Posted by Orrin Judd at September 7, 2004 4:09 PM

I take Zogby with a grain of salt for three reasons.

1) He's clearly pulling for Kerry and against the current adminiatration for a number of reasons that come out in in his non-presidential poll writings.

2) He wrote a highly publicized article a few months ago that the election was Kerry's to lose. (This is the first time I heard about Kerry's mythical closing capability.) He's not going to take on this embarrassment before he has to. (He did leave himself an out and can plausibly say that it was Kerry's to lose and he lost it, but that will have to come later.)

3) Throughout the Democratic Primaries he was off the beam most of the time and then a day or so before the vote a "late shift among the voters" would bring his poll in line with everybody elses'. I look for a similar shift in late October.

Posted by: Jeff at September 7, 2004 4:53 PM

Unless my math is very much mistaken (which is quite possible...), even if you scale down the Republican percentage to 32.8%, which scales Dems up to 33.7% and independent up to 33.4%, Bush still comes away with an 8 point lead in the Newsweek poll. As sullen Dems stay home and angry Lefties vote for Nader or Cobb, that very easily balloons up to 11+.

Posted by: Timothy at September 7, 2004 4:55 PM


Further to your point, if I recall correctly, the 11-point margin in the Newsweek poll is adjusted for Republican oversampling.

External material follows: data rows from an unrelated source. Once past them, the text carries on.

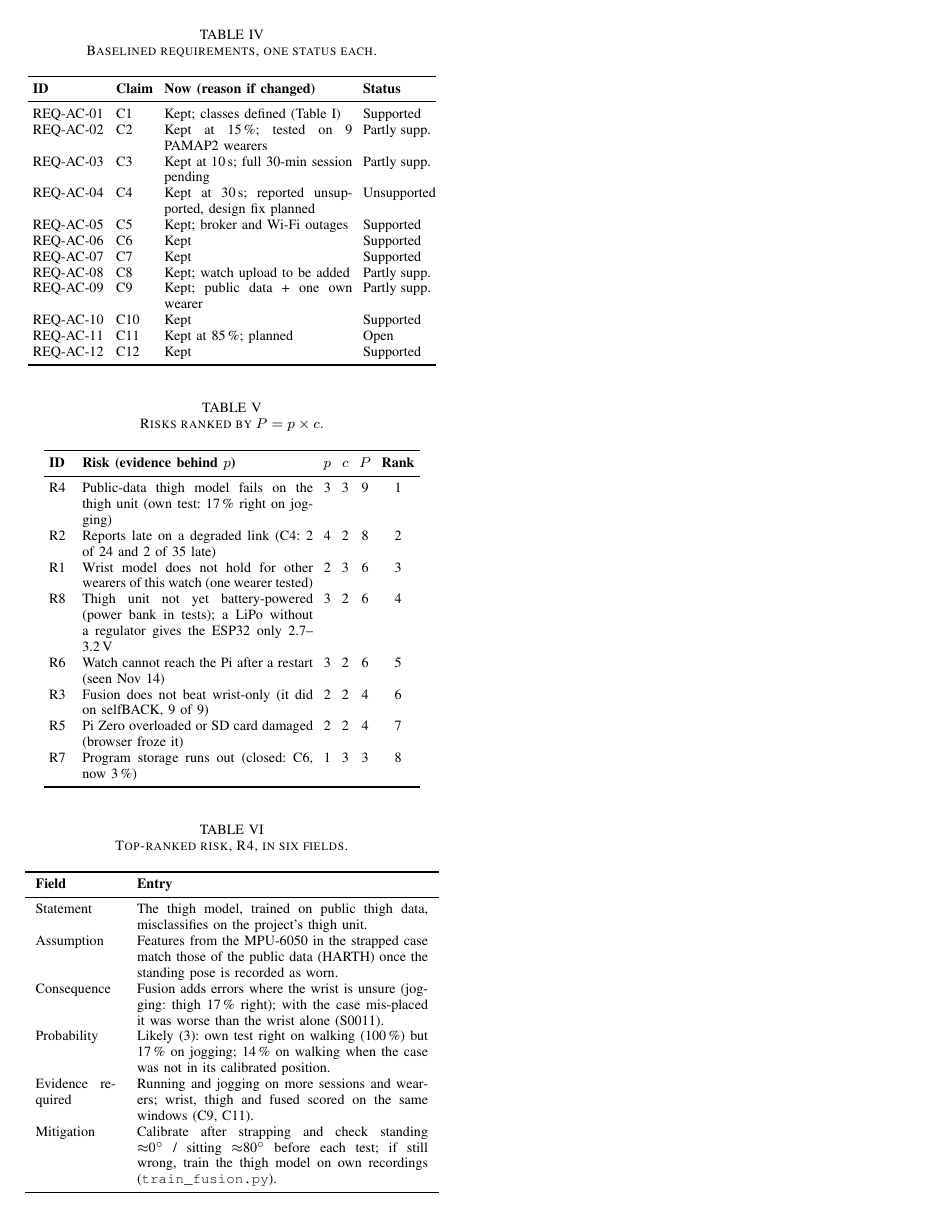
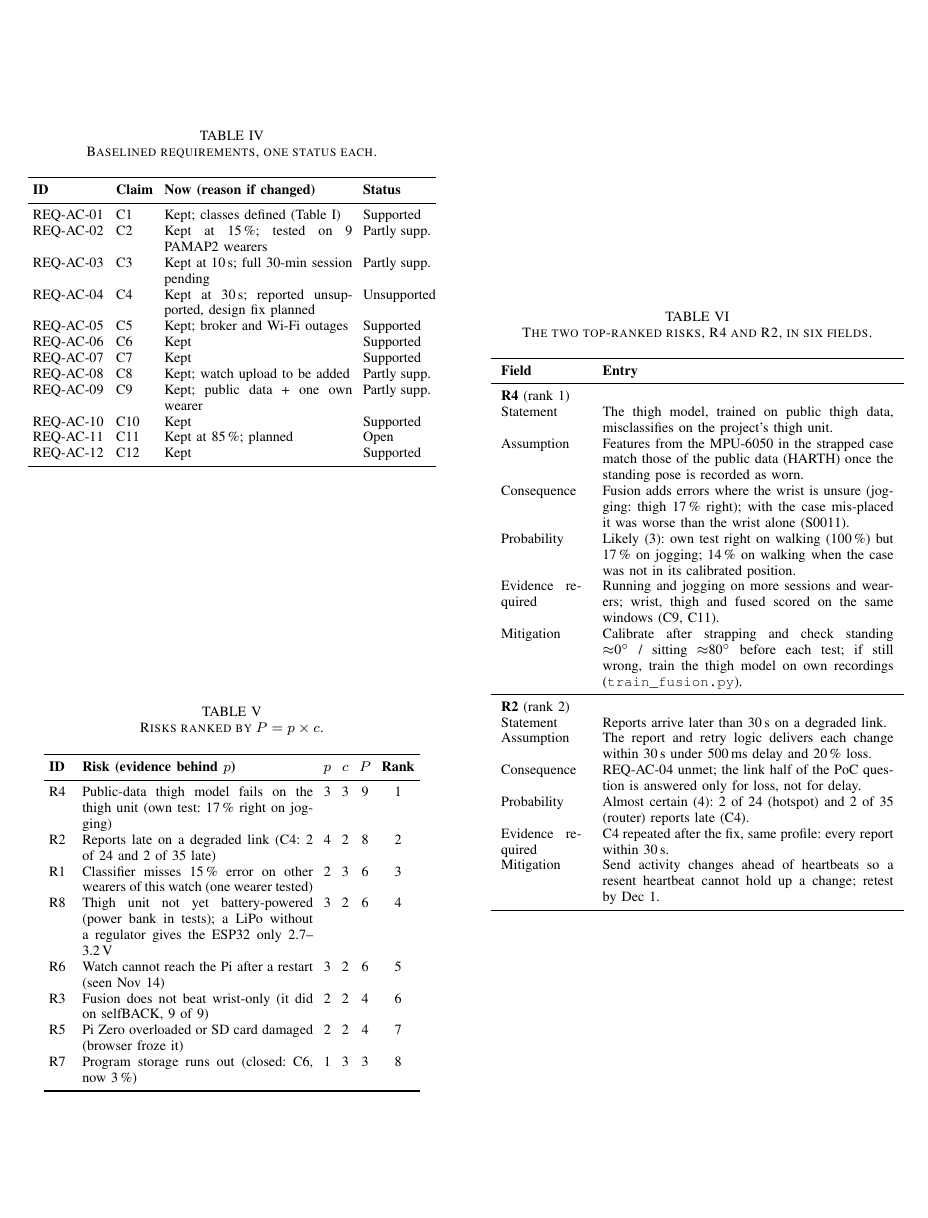
Before and after one commit to KD-CET/activity-classifier-concept-and-feasibility-gate1, a LaTeX paper (reports/stage1/stage1-report.tex): page 4 of 4. Compiled offline with pdfLaTeX.

Commit message:
Report: guide compliance check
- Top two risks (R4, R2) written out in six fields
- C15 given a check date; C9 evidence class aligned with C2 (Measured)
- R1 wording restored to the proposal's meaning
- Platform C1-C4 vs claim numbering explained; A2 now covered by C2 and C6
- Approximate layout preview removed; PDF recompiled

```diff
--- a/reports/stage1/stage1-report.tex
+++ b/reports/stage1/stage1-report.tex
@@ -296,7 +298,7 @@ higher consequence (Table~\ref{tab:risks}, Fig.~\ref{fig:matrix}).
 \midrule
 R4 & Public-data thigh model fails on the thigh unit (own test: 17\,\% right on jogging) & 3 & 3 & 9 & 1 \\
 R2 & Reports late on a degraded link (C4: 2 of 24 and 2 of 35 late) & 4 & 2 & 8 & 2 \\
-R1 & Wrist model does not hold for other wearers of this watch (one wearer tested) & 2 & 3 & 6 & 3 \\
+R1 & Classifier misses 15\,\% error on other wearers of this watch (one wearer tested) & 2 & 3 & 6 & 3 \\
 R8 & Thigh unit not yet battery-powered (power bank in tests); a LiPo without a regulator gives the ESP32 only 2.7--3.2\,V & 3 & 2 & 6 & 4 \\
 R6 & Watch cannot reach the Pi after a restart (seen Nov 14) & 3 & 2 & 6 & 5 \\
 R3 & Fusion does not beat wrist-only (it did on selfBACK, 9 of 9) & 2 & 2 & 4 & 6 \\
@@ -340,18 +342,27 @@ R7 & Program storage runs out (closed: C6, now 3\,\%) & 1 & 3 & 3 & 8 \\
 \begin{table}[h]
 \centering
 \footnotesize
-\caption{Top-ranked risk, R4, in six fields.}
+\caption{The two top-ranked risks, R4 and R2, in six fields.}
 \label{tab:toprisk}
 \begin{tabular}{p{1.6cm}p{5.8cm}}
 \toprule
 \textbf{Field} & \textbf{Entry} \\
 \midrule
+\multicolumn{2}{l}{\textbf{R4} (rank 1)} \\
 Statement & The thigh model, trained on public thigh data, misclassifies on the project's thigh unit. \\
 Assumption & Features from the MPU-6050 in the strapped case match those of the public data (HARTH) once the standing pose is recorded as worn. \\
 Consequence & Fusion adds errors where the wrist is unsure (jogging: thigh 17\,\% right); with the case mis-placed it was worse than the wrist alone (S0011). \\
 Probability & Likely (3): own test right on walking (100\,\%) but 17\,\% on jogging; 14\,\% on walking when the case was not in its calibrated position. \\
 Evidence required & Running and jogging on more sessions and wearers; wrist, thigh and fused scored on the same windows (C9, C11). \\
 Mitigation & Calibrate after strapping and check standing $\approx$0$^\circ$ / sitting $\approx$80$^\circ$ before each test; if still wrong, train the thigh model on own recordings (\texttt{train\_fusion.py}). \\
+\midrule
+\multicolumn{2}{l}{\textbf{R2} (rank 2)} \\
+Statement & Reports arrive later than 30\,s on a degraded link. \\
+Assumption & The report and retry logic delivers each change within 30\,s under 500\,ms delay and 20\,\% loss. \\
+Consequence & REQ-AC-04 unmet; the link half of the PoC question is answered only for loss, not for delay. \\
+Probability & Almost certain (4): 2 of 24 (hotspot) and 2 of 35 (router) reports late (C4). \\
+Evidence required & C4 repeated after the fix, same profile: every report within 30\,s. \\
+Mitigation & Send activity changes ahead of heartbeats so a resent heartbeat cannot hold up a change; retest by Dec 1. \\
 \bottomrule
 \end{tabular}
 \end{table}
```
Also changed, not shown: evidence/claims_register.csv (+2 -2 lines), reports/stage1/stage1-preview-approx-layout.pdf (deleted), reports/stage1/stage1_report.pdf, reports/stage1/stage1-report.tex (10 more changed lines).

If they did not adjust for their estimate of turnout demographics, and used raw percentages, the margin was closer to 16 points.

Posted by: sam at September 7, 2004 5:12 PM

Its not just the sample size, but also the weighting.

You can accurately poll 400 Republicans, 200 Democrats and 200 Independents -- IF you weight them correctly. In my example, by perhaps 2x the results of both Dems and Independants before calculating the final result.

This is, apparently, what the Time people in fact did. Zogby either missed this or, disingenuously, attempted to downplay the poll results.

Bush is clearly up and Kerry is clearly down. That will suffice for me until Nov. 2.

Posted by: AML at September 7, 2004 5:13 PM

If you were a terrorist who would you vote for? Kerry or Bush? I rest my case.

Posted by: genecis at September 7, 2004 7:37 PM

I don't think terrorists believe in democracy.

Posted by: M Ali Choudhury at September 8, 2004 4:52 AM

Terrorists will vote for anyone who makes it easier to engage in terrorist activity, just as criminals will never vote for a law and order candidate. Zogby's brother is one of America's leading apologists for Muslim terror. Zogby himself is on the Saudi payroll, as his own website indicates.

If Kerry is elected, it will be a sign that America has surrendered in the War on Terrorism, which is what the Zogbys, their buddies at CAIR and the Saudi brigands want.

Posted by: Bart at September 8, 2004 7:29 AM